Van Langenhove became politically active in 2019 when the far-right Vlaams Belang recruited him as list leader for the province of Flemish Brabant ahead of the federal and regional elections. After several years as a federal MP, Van Langenhove stepped down from politics earlier this year, saying he had "always felt more like an activist than a politician". As a result, he lost his political immunity.

Van Langenhove is due to stand trial on Tuesday with six other members of Schild & Vrienden. They are considered direct lieutenants, members of the movement's hard core. The public prosecutor originally wanted to charge 12 members. However, five were not sent to court and were given suspended sentences.

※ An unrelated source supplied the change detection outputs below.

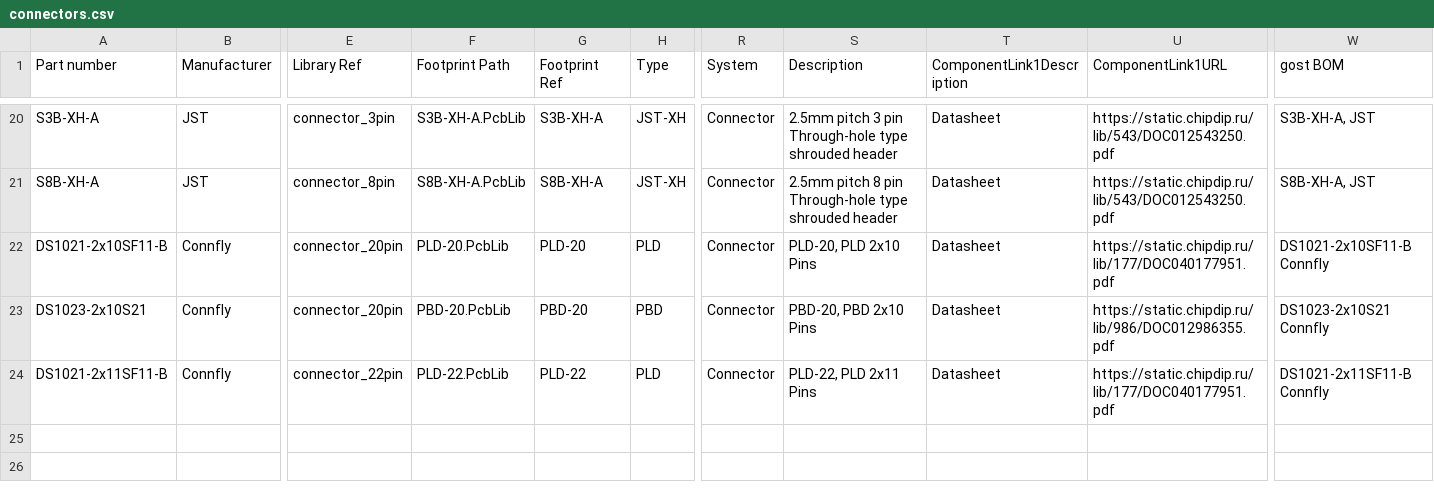
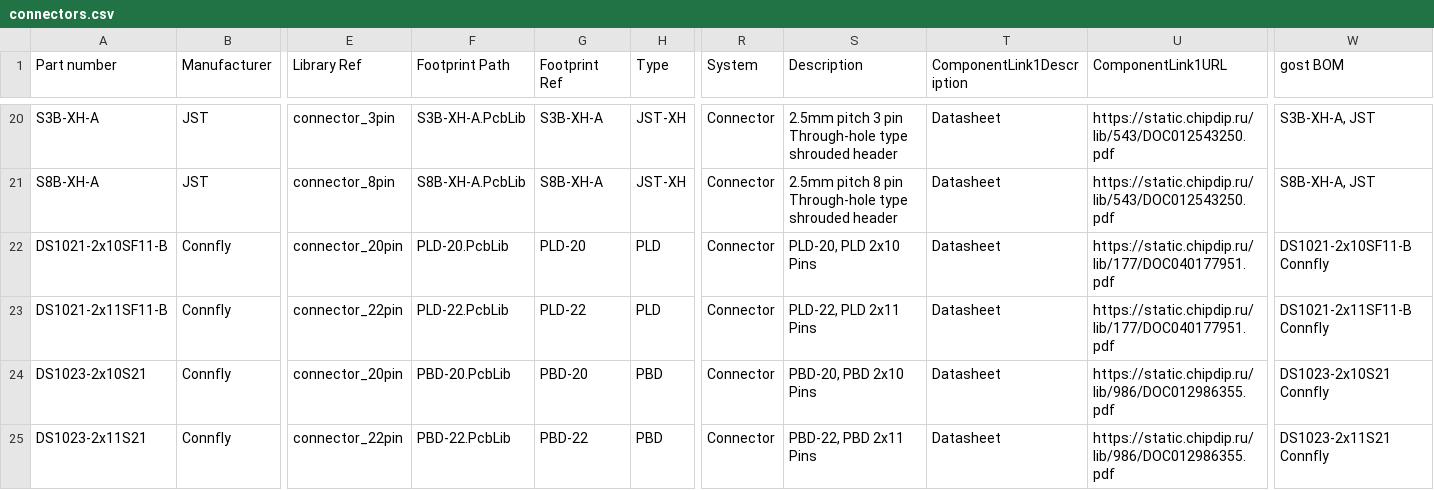
Before and after one commit to 00xED/altium-common, a CSV file: lib/parts_db/connectors.csv, drawn as a sheet; only a part is shown, gaps mark what is left out; addresses are those after the commit; rows hold the shown columns only; the diff names each change by its address in the sheet, - before the commit and + after, or states it on an @@ line.

```diff
--- a/lib/parts_db/connectors.csv
+++ b/lib/parts_db/connectors.csv
+row 23: DS1021-2x11SF11-B | Connfly | connector_22pin | PLD-22.PcbLib | PLD-22 | PLD | Connector | PLD-22, PLD 2x11 Pins | Datasheet | https://static.chipdip.ru/lib/177/DOC040177951.pdf | DS1021-2x11SF11-B Connfly
-A25 (Part number): DS1021-2x11SF11-B
+A25 (Part number): DS1023-2x11S21
-F25 (Footprint Path): PLD-22.PcbLib
+F25 (Footprint Path): PBD-22.PcbLib
-G25 (Footprint Ref): PLD-22
+G25 (Footprint Ref): PBD-22
-H25 (Type): PLD
+H25 (Type): PBD
-S25 (Description): PLD-22, PLD 2x11 Pins
+S25 (Description): PBD-22, PBD 2x11 Pins
-U25 (ComponentLink1URL): https://static.chipdip.ru/lib/177/DOC040177951.pdf
+U25 (ComponentLink1URL): https://static.chipdip.ru/lib/986/DOC012986355.pdf
-W25 (gost BOM): DS1021-2x11SF11-B Connfly
+W25 (gost BOM): DS1023-2x11S21 Connfly
```
Also changed, not shown: lib/parts_db/IC_ADC.csv, 8 other files.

#FlandersNewsService | Dries Van Langenhove © BELGA PHOTO KURT DESPLENTER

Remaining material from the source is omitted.